The Islamic Republic of Iran’s Deputy Education Minister admitted over the weekend that the widespread poisoning of young female students in cities like Qom was intentional and in retaliation for protesting. This is the latest news out of Tehran as Iranians continue to protest against the Islamic Republic demanding regime change for over five months.
According to reports, Younes Panahi, deputy education minister, said that some individuals “sought the closure of all schools, especially girls’ schools.”
While the minister did not provide any further detail about who the individuals were, many experts speculate that the Islamic regime was involved, given the resistance to the Sharia-laws against schoolgirls in Iran.
On Twitter, Iranian Human Rights Activist Masih Alinejad posted a video and photos of ambulances with medics treating women poisoned while noting that authorities of the Islamic Republic have not cared about the ongoing cases. Following that video post, Alinejad posted a photo of schoolgirls in an Iranian hospital covered in blankets, saying that the poisoning of young school girls is the “revenge of the terrorist regime of the Islamic Republic against the brave women who flagged the mandatory hijab and shook the Berlin wall of Khamenei.”
“It has been revealed that the chemical compounds used to poison students are not war chemicals, and the poisoned students do not need aggressive treatment, and a large percentage of the chemical agents used are treatable,” Panahi declared in a weekend press conference.
Some on Twitter speculated that the poison toxin used against female schoolgirls in places like Qom might be phenolic acid which can cause gastrointestinal discomfort to the organs in the body and even death.
When the poisoning began in December of last year following the protests, Panahi called the reports “rumors,” stating the students contained “underlying disease.”
In an interview with the website Didabaniran, Homayoun Sameh Najafabadi, a member of the health committee of the Islamic Republic parliament, explained that the poisoning of female students in schools throughout the country was indeed intentional.
On Sunday, Majid Monemi, the Deputy governor of Lorestan province, said that around 50 female students at a high school in Borujerd were poisoned again. While the Islamic Republic and officials throughout different cities have not determined the cause of the poisoning, local media outlets throughout Iran say regime supporters could be enacting such poisonings to prevent women from attending school and protesting the regime’s hijab policies similar to the Taliban and their efforts to prevent women from going to school in Afghanistan.
According to an anonymous Iranian doctor in Iran who spoke to the Guardian, the motive behind such actions was to scare the protesters by “using extremist groups radical Islamists inside and outside the country.”
“They want to take revenge on schoolgirls who are the pioneers of the recent protests,” the doctor said. “Never before have I treated someone who was poisoned with organophosphate agents. The only cases I treated were workers who were exposed to these agents in agricultural pesticides,” he told the Guardian.

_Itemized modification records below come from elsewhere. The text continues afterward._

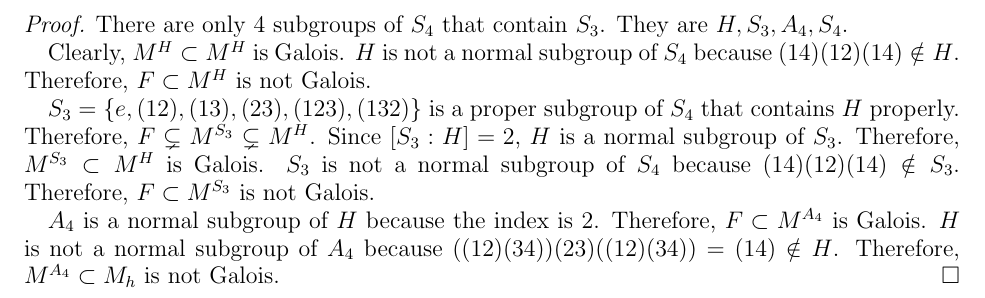
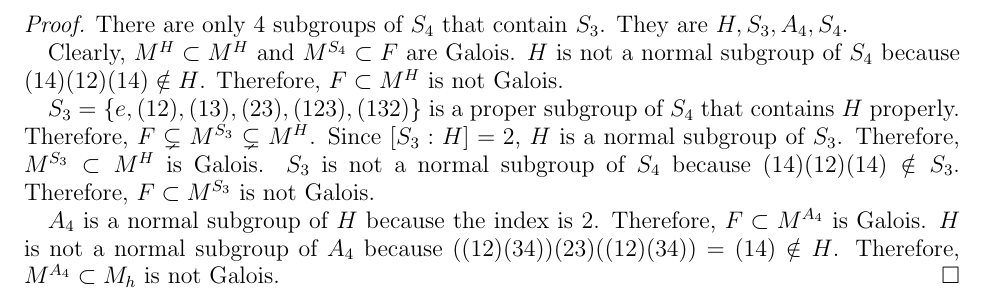
Before and after one commit to hidenori-shinohara/courses, a LaTeX paper (math601/11-13/math601-11-13.tex): part of page 6 of 6, cut so that both start at the same text. Compiled offline with pdfLaTeX.

Commit message:
Sorta finish problem 5

```diff
--- a/math601/11-13/math601-11-13.tex
+++ b/math601/11-13/math601-11-13.tex
@@ -325,7 +325,7 @@
   There are only 4 subgroups of $S_4$ that contain $S_3$.
   They are $H, S_3, A_4, S_4$.
 
-  Clearly, $M^H \subset M^H$ is Galois.
+  Clearly, $M^H \subset M^H$ and $M^{S_4} \subset F$ are Galois.
   $H$ is not a normal subgroup of $S_4$ because $(14)(12)(14) \notin H$.
   Therefore, $F \subset M^H$ is not Galois.
 
```
Also changed, not shown: math601/11-13/math601-11-13.pdf.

On Twitter, Iran International digital news editor, Maryam Moqaddam, posted a tweet saying that a hardline Islamic religious group called ‘Hezaregara’ is responsible for the ongoing poisoning of school girls because they are against education for women and girls.
An Iranian cleric says the hardline religious group called ‘Hezaregara’ is responsible for poisoning schoolgirls, adding that they are against education for women and girls. This is exactly the Taliban ideology and the clerical establishment in Iran has not done anything so far https://t.co/zLMtxt1F7f— Maryam Moqaddam مریم مقدم (@MaryamMoqaddam) February 26, 2023
Despite the serial poisoning throughout Iran, many young women continue to protest the Islamic regime at high schools and universities, chanting the downfall of the Islamic government, burning their hijabs, and tearing up portraits of former Iranian Supreme Leader Ayatollah Ruhollah Khomeini and current Supreme Leader Ali Khamenei.
Protests first began in September in reaction to the death of 22-year-old Mahsa Amini who was beaten by the morality police for wearing improper hijab.
In response to the protests, the Islamic security forces and supporters continue to harass women protesting on the streets and universities, arresting, beating, and even killing them using their fits, batons, and guns.